■ TASK BRIEF: Check each line of the material below for "providence", then copy the ones that contain it.

(DATASET)

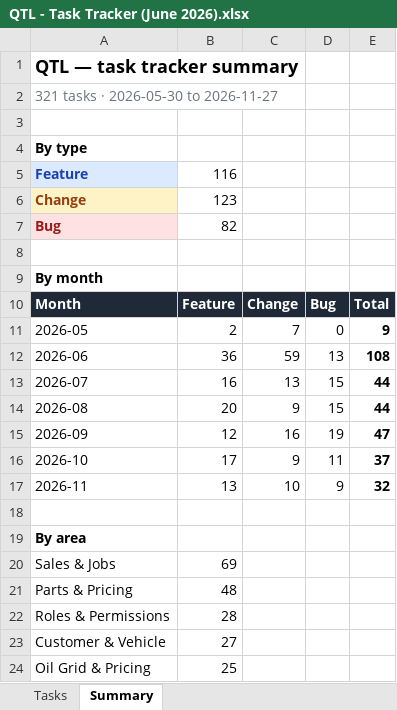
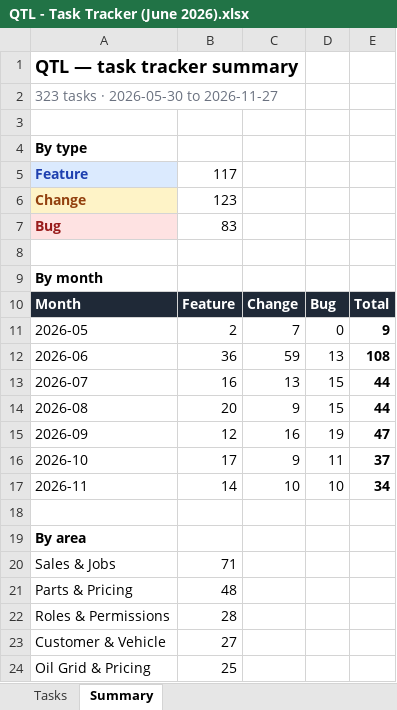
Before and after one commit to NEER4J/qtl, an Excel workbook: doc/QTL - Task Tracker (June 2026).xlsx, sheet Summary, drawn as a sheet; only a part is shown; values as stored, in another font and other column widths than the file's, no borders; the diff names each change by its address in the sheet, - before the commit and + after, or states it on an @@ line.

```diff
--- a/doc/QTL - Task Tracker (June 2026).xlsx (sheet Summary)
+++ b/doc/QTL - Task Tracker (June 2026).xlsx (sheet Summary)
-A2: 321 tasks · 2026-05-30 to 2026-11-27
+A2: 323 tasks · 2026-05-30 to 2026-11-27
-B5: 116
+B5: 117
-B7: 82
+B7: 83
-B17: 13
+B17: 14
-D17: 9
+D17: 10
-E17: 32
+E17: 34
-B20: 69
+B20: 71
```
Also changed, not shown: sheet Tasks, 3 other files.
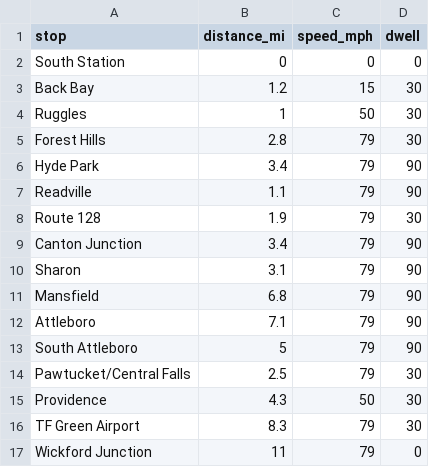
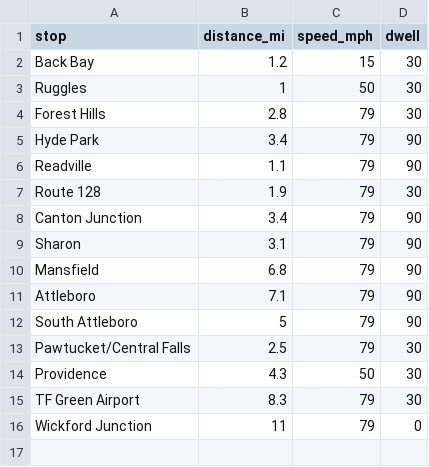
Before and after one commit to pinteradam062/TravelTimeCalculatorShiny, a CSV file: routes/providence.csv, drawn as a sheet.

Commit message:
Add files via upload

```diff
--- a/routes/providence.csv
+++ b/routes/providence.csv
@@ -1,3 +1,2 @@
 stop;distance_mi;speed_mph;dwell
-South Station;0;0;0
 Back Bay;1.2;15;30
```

(End DATASET)

■ YOUR SOLUTION:
Before and after one commit to pinteradam062/TravelTimeCalculatorShiny, a CSV file: routes/providence.csv, drawn as a sheet.
--- a/routes/providence.csv
+++ b/routes/providence.csv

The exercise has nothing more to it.